→ WHAT THE EXERCISE ASKS
For any picture in the lines below, please leave it out and copy the rest exactly.

User interface change data:
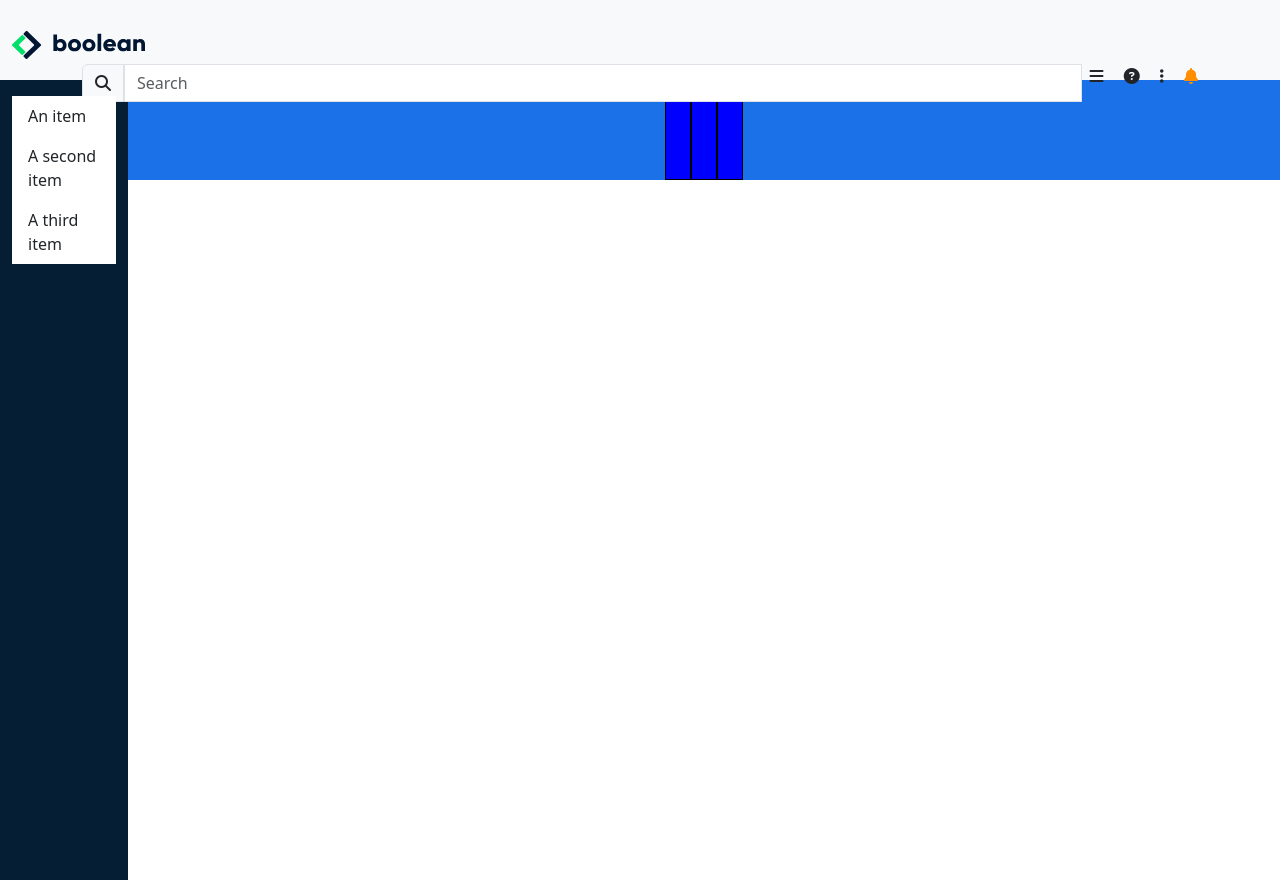
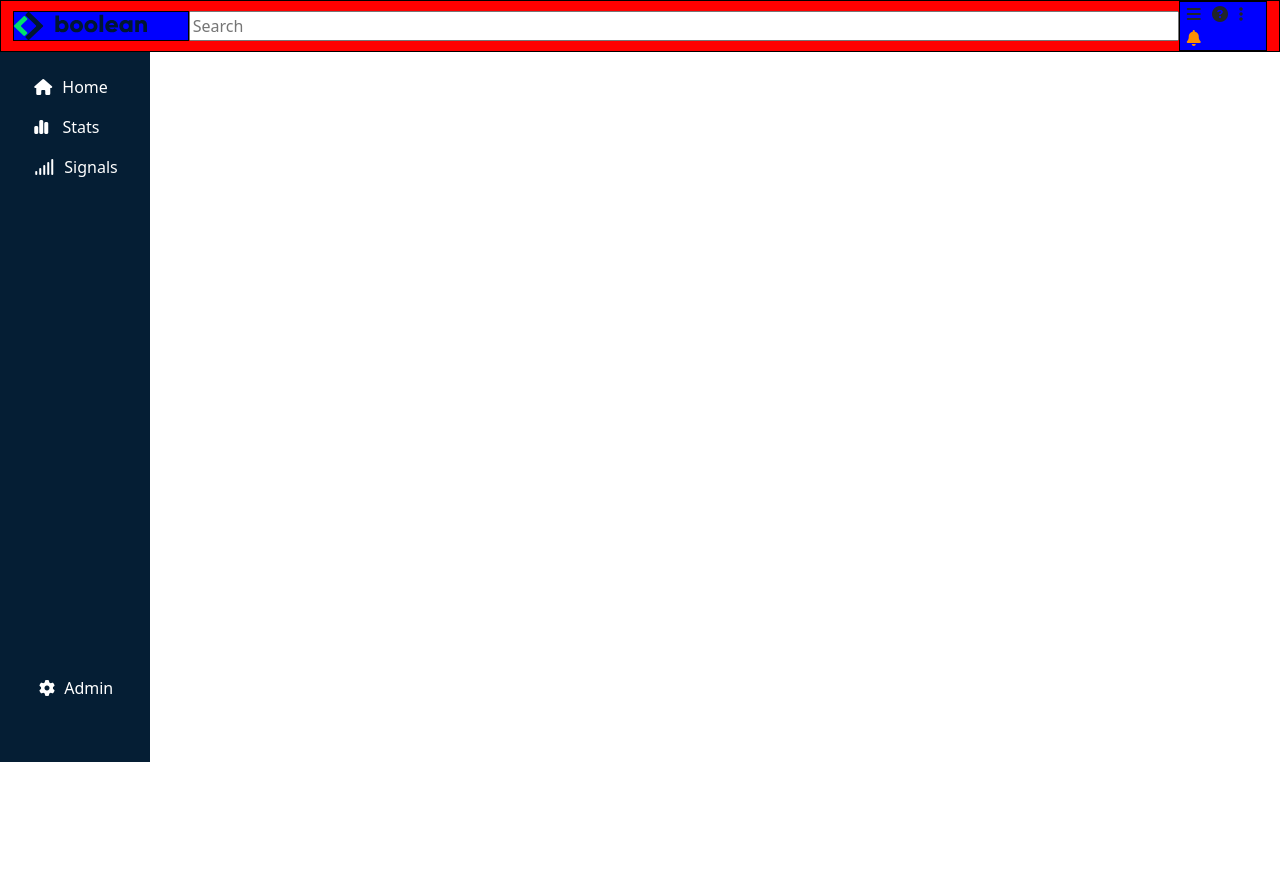
Before and after one commit to FedericoCattani/html-css-bootstrap-dashboard, a plain HTML site: page index.html in a window 1280 px wide. After the commit the page ends 800 px from the top, so only its background shows below. Drawn offline with nearby package versions, Linux system fonts and the light colour scheme.

Commit message:
nav hader, aside menu

```diff
--- a/css/style.css
+++ b/css/style.css
@@ -1,43 +1,126 @@
-.ct-container{
-  background-color: #F8F9FA !important;
-  height: 80px ;
+.main-wrapper{
+  height: 100vh;
+}
+
+img{
+  width: 100%;
+  object-fit: cover;
+}
+
+li{
+  list-style: none;
+}
+
+a{
+  text-decoration: none;
+  color: white;
+}
+
+.debug{
+  min-height: 50px;
+  background-color: red;
+  border: 1px solid black;
+}
+
+.de_bug{
+  min-height: 30px;
+  width: 200px;
+  background-color: blue;
+  border: 1px solid black;
+}
+
+
+/*HEADER*/
+
+
+.header-left{
+  cursor: pointer;
+  background-image: url(../img/logo.svg);
+  background-repeat: no-repeat;
+  display: flex;
+  justify-content: end;
+  align-items: center;
+}
+
+.header-left i{
+  color: #1B1D1E;
+}
+
+.header-center{
+  min-height: 30px;
+  width: 90%;
+}
+
+.header-center input{
   width: 100%;
 }
 
-.debug{
+.header-right{
+  min-height: 30px;
+  width: 8%;
   background-color: blue;
   border: 1px solid black;
-  min-height: 50px;
+
 }
 
-.ct-navbar{
-  width: 100%;
-  background-color: red;
-  height: 50px;
+.header-right i{
+  padding-left: 7px;
 }
 
-.ct-navbar a{
-  cursor: pointer;
-}
-
-#icon-navbar{
-  cursor: pointer;
-}
-
-#icon-navbar i:last-child{
+.header-right i:last-child{
   color: #FF8F00;
 }
 
-aside{
-  background-color: #051E34;
-  width: 10%;
+
+
+main{
+  display: flex;
+  height: calc(100% - 90px);
 }
 
-.main-top{
-  background-color: #1B72E8;
-  height: 100px;
+/*aside*/
+
+aside{
+  width: 150px;
+  height: 100%;
+  flex-shrink: 0;
+
+  background-color: #051E34;
+}
+
+.aside-container{
+  height: 100%;
+  width: 80%;
+  display: flex;
+  justify-content: center;
+  align-items: start;
+  position: relative;
+}
+
+.aside-container .aside-nav{
+  padding-top: 15px;
+}
+
+.aside-nav a{
+  line-height: 40px;
+}
+
+.aside-nav a i{
+  margin-right: 10px;
+}
+
+.aside-bottom{
+  height: 10%;
   width: 90%;
-  float: right;
-  display: flex;
-  justify-content: space-around;
+  position: absolute;
+  bottom: 15px;
+  left: 25px;
 }
+
+.aside-bottom a{
+  padding-left: 14px;
+}
+
+.aside-bottom a i{
+  margin-right: 5px;
+}
--- a/index.html
+++ b/index.html
@@ -16,64 +16,69 @@
   <title>Dashboard</title>
 </head>
 <body>
-  <div class="ct-container container-fluid d-flex justify-content-center align-items-center">
-    <nav class="ct-navbar navbar bg-body-tertiary">
-      <a class="navbar-brand">
-        <img src="img/logo.svg" alt="">
-      </a>
-      <form class="container">
-        <div class="input-group">
-          <span class="input-group-text" id="basic-addon1">
-            <i class="fa-solid fa-magnifying-glass"></i>
-          </span>
-          <input type="search" class="form-control ms-0" placeholder="Search" aria-label="Username" aria-describedby="basic-addon1">
-          <span id="icon-navbar">
-            <i class="fa-solid fa-bars ms-2"></i>
-            <i class="fa-solid fa-circle-question ms-3"></i>
-            <i class="fa-solid fa-ellipsis-vertical ms-3"></i>
-            <i class="fa-solid fa-bell ms-3"></i>
-          </span>
-        </div>
-      </form>
-    </nav>
-  </div>
 
- <main>
-    <div class="main-top">
-       <div class="container d-flex justify-content-around">
-        <div class="row cols-sm-1">
-          <div class="col-4 debug">
-
-          </div>
-          <div class="col-4 debug">
-
-          </div>
-          <div class="col-4 debug">
-
-          </div>
-        </div>
-       </div>
-    </div>
-
-    <div class="main-bottom">
-      <div class="container">
-
-      </div>
+<div class="main-wrapper">
+ <header>
+  <div class="container-fluid d-flex justify-content-between align-items-center debug">
+    <div class="header-left de_bug">
 
     </div>
 
-  </main>
+    <div class="header-center text-center">
+
+      <form action="form-control">
+        <input type="search" name="Search" id="" placeholder="Search">
+      </form>
+    </div>
+
+    <div class="header-right ">
+      <i class="fa-solid fa-bars"></i>
+      <i class="fa-solid fa-circle-question"></i>
+      <i class="fa-solid fa-ellipsis-vertical"></i>
+      <i class="fa-solid fa-bell"></i>
+    </div>
+  </div>
+ </header>
+
+ <main>
 
   <aside>
-    <div class="container vh-100 d-flex flex-column">
-      <ul class="list-group list-group-flush mt-3 border-0">
-        <li class="list-group-item border-0">An item</li>
-        <li class="list-group-item border-0">A second item</li>
-        <li class="list-group-item border-0">A third item</li>
-      </ul>
+    <div class="aside-container">
+      <div class="aside-nav">
+        <nav>
+          <ul>
+            <li>
+              <a href="#">
+                <i class="fa-solid fa-house"></i>Home
+              </a>
+            </li>
+            <li>
+              <a href="#">
+                <i class="fa-solid fa-chart-simple"></i> Stats
+              </a>
+            </li>
+            <li>
+              <a href="#">
+                <i class="fa-solid fa-signal"></i>Signals
+              </a>
+            </li>
+          </ul>
+        </nav>
+      </div>
+
+      <div class="aside-bottom">
+        <a href="#">
+          <i class="fa-solid fa-gear"></i> Admin
+        </a>
+      </div>
+
+
+      </div>
     </div>
   </aside>
 
+ </main>
+</div>
 
 </body>
 </html>
```
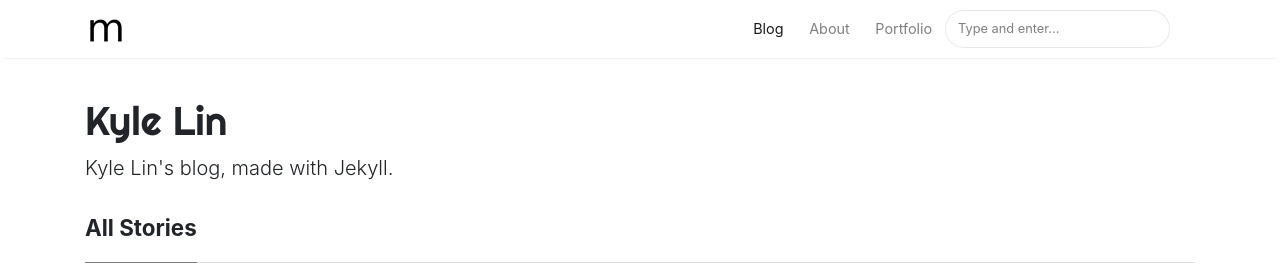
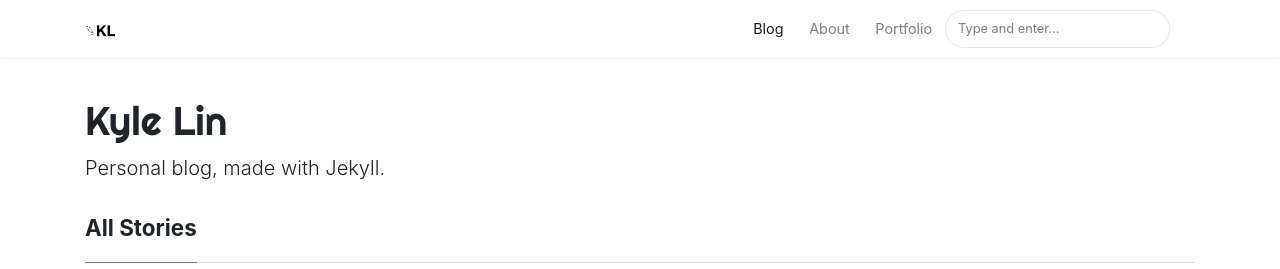
Before and after one commit to PTLin84/blog, a Jekyll site: the page built from index.html, in a window 1280 px wide and 900 px high. Shown: the top 269 px of the window. Built offline with Jekyll 4.4.1, drawn with Linux system fonts in a browser that asks for light colours; nearby versions of some CDN libraries; the list of posts is cut into pages by our own code.

Commit message:
CONFIG: Modified config logo and favicon and assets.

```diff
--- a/_config.yml
+++ b/_config.yml
@@ -1,9 +1,9 @@
 # Site
 name: "Kyle Lin"
 title: "Kyle Lin"
-description: "Kyle Lin's blog, made with Jekyll."
-logo: 'assets/images/logo.png'
-favicon: 'assets/images/logo.png'
+description: "Personal blog, made with Jekyll."
+logo: 'assets/images/logo-square.png'
+favicon: 'favicon.ico'
 baseurl: ''
 google_analytics: 'G-FH1Q5J3TC3'
 disqus: 'demowebsite'
```
Also changed, not shown: assets/images/Logo-square.png (added), assets/images/logo.png, favicon.ico.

→ SOLUTION TO THIS EXERCISE
Before and after one commit to FedericoCattani/html-css-bootstrap-dashboard, a plain HTML site: page index.html in a window 1280 px wide. After the commit the page ends 800 px from the top, so only its background shows below. Drawn offline with nearby package versions, Linux system fonts and the light colour scheme.

Commit message:
nav hader, aside menu

```diff
--- a/css/style.css
+++ b/css/style.css
@@ -1,43 +1,126 @@
-.ct-container{
-  background-color: #F8F9FA !important;
-  height: 80px ;
+.main-wrapper{
+  height: 100vh;
+}
+
+img{
+  width: 100%;
+  object-fit: cover;
+}
+
+li{
+  list-style: none;
+}
+
+a{
+  text-decoration: none;
+  color: white;
+}
+
+.debug{
+  min-height: 50px;
+  background-color: red;
+  border: 1px solid black;
+}
+
+.de_bug{
+  min-height: 30px;
+  width: 200px;
+  background-color: blue;
+  border: 1px solid black;
+}
+
+
+/*HEADER*/
+
+
+.header-left{
+  cursor: pointer;
+  background-image: url(../img/logo.svg);
+  background-repeat: no-repeat;
+  display: flex;
+  justify-content: end;
+  align-items: center;
+}
+
+.header-left i{
+  color: #1B1D1E;
+}
+
+.header-center{
+  min-height: 30px;
+  width: 90%;
+}
+
+.header-center input{
   width: 100%;
 }
 
-.debug{
+.header-right{
+  min-height: 30px;
+  width: 8%;
   background-color: blue;
   border: 1px solid black;
-  min-height: 50px;
+
 }
 
-.ct-navbar{
-  width: 100%;
-  background-color: red;
-  height: 50px;
+.header-right i{
+  padding-left: 7px;
 }
 
-.ct-navbar a{
-  cursor: pointer;
-}
-
-#icon-navbar{
-  cursor: pointer;
-}
-
-#icon-navbar i:last-child{
+.header-right i:last-child{
   color: #FF8F00;
 }
 
-aside{
-  background-color: #051E34;
-  width: 10%;
+
+
+main{
+  display: flex;
+  height: calc(100% - 90px);
 }
 
-.main-top{
-  background-color: #1B72E8;
-  height: 100px;
+/*aside*/
+
+aside{
+  width: 150px;
+  height: 100%;
+  flex-shrink: 0;
+
+  background-color: #051E34;
+}
+
+.aside-container{
+  height: 100%;
+  width: 80%;
+  display: flex;
+  justify-content: center;
+  align-items: start;
+  position: relative;
+}
+
+.aside-container .aside-nav{
+  padding-top: 15px;
+}
+
+.aside-nav a{
+  line-height: 40px;
+}
+
+.aside-nav a i{
+  margin-right: 10px;
+}
+
+.aside-bottom{
+  height: 10%;
   width: 90%;
-  float: right;
-  display: flex;
-  justify-content: space-around;
+  position: absolute;
+  bottom: 15px;
+  left: 25px;
 }
+
+.aside-bottom a{
+  padding-left: 14px;
+}
+
+.aside-bottom a i{
+  margin-right: 5px;
+}
--- a/index.html
+++ b/index.html
@@ -16,64 +16,69 @@
   <title>Dashboard</title>
 </head>
 <body>
-  <div class="ct-container container-fluid d-flex justify-content-center align-items-center">
-    <nav class="ct-navbar navbar bg-body-tertiary">
-      <a class="navbar-brand">
-        <img src="img/logo.svg" alt="">
-      </a>
-      <form class="container">
-        <div class="input-group">
-          <span class="input-group-text" id="basic-addon1">
-            <i class="fa-solid fa-magnifying-glass"></i>
-          </span>
-          <input type="search" class="form-control ms-0" placeholder="Search" aria-label="Username" aria-describedby="basic-addon1">
-          <span id="icon-navbar">
-            <i class="fa-solid fa-bars ms-2"></i>
-            <i class="fa-solid fa-circle-question ms-3"></i>
-            <i class="fa-solid fa-ellipsis-vertical ms-3"></i>
-            <i class="fa-solid fa-bell ms-3"></i>
-          </span>
-        </div>
-      </form>
-    </nav>
-  </div>
 
- <main>
-    <div class="main-top">
-       <div class="container d-flex justify-content-around">
-        <div class="row cols-sm-1">
-          <div class="col-4 debug">
-
-          </div>
-          <div class="col-4 debug">
-
-          </div>
-          <div class="col-4 debug">
-
-          </div>
-        </div>
-       </div>
-    </div>
-
-    <div class="main-bottom">
-      <div class="container">
-
-      </div>
+<div class="main-wrapper">
+ <header>
+  <div class="container-fluid d-flex justify-content-between align-items-center debug">
+    <div class="header-left de_bug">
 
     </div>
 
-  </main>
+    <div class="header-center text-center">
+
+      <form action="form-control">
+        <input type="search" name="Search" id="" placeholder="Search">
+      </form>
+    </div>
+
+    <div class="header-right ">
+      <i class="fa-solid fa-bars"></i>
+      <i class="fa-solid fa-circle-question"></i>
+      <i class="fa-solid fa-ellipsis-vertical"></i>
+      <i class="fa-solid fa-bell"></i>
+    </div>
+  </div>
+ </header>
+
+ <main>
 
   <aside>
-    <div class="container vh-100 d-flex flex-column">
-      <ul class="list-group list-group-flush mt-3 border-0">
-        <li class="list-group-item border-0">An item</li>
-        <li class="list-group-item border-0">A second item</li>
-        <li class="list-group-item border-0">A third item</li>
-      </ul>
+    <div class="aside-container">
+      <div class="aside-nav">
+        <nav>
+          <ul>
+            <li>
+              <a href="#">
+                <i class="fa-solid fa-house"></i>Home
+              </a>
+            </li>
+            <li>
+              <a href="#">
+                <i class="fa-solid fa-chart-simple"></i> Stats
+              </a>
+            </li>
+            <li>
+              <a href="#">
+                <i class="fa-solid fa-signal"></i>Signals
+              </a>
+            </li>
+          </ul>
+        </nav>
+      </div>
+
+      <div class="aside-bottom">
+        <a href="#">
+          <i class="fa-solid fa-gear"></i> Admin
+        </a>
+      </div>
+
+
+      </div>
     </div>
   </aside>
 
+ </main>
+</div>
 
 </body>
 </html>
```
Before and after one commit to PTLin84/blog, a Jekyll site: the page built from index.html, in a window 1280 px wide and 900 px high. Shown: the top 269 px of the window. Built offline with Jekyll 4.4.1, drawn with Linux system fonts in a browser that asks for light colours; nearby versions of some CDN libraries; the list of posts is cut into pages by our own code.

Commit message:
CONFIG: Modified config logo and favicon and assets.

```diff
--- a/_config.yml
+++ b/_config.yml
@@ -1,9 +1,9 @@
 # Site
 name: "Kyle Lin"
 title: "Kyle Lin"
-description: "Kyle Lin's blog, made with Jekyll."
-logo: 'assets/images/logo.png'
-favicon: 'assets/images/logo.png'
+description: "Personal blog, made with Jekyll."
+logo: 'assets/images/logo-square.png'
+favicon: 'favicon.ico'
 baseurl: ''
 google_analytics: 'G-FH1Q5J3TC3'
 disqus: 'demowebsite'
```
Also changed, not shown: assets/images/Logo-square.png (added), assets/images/logo.png, favicon.ico.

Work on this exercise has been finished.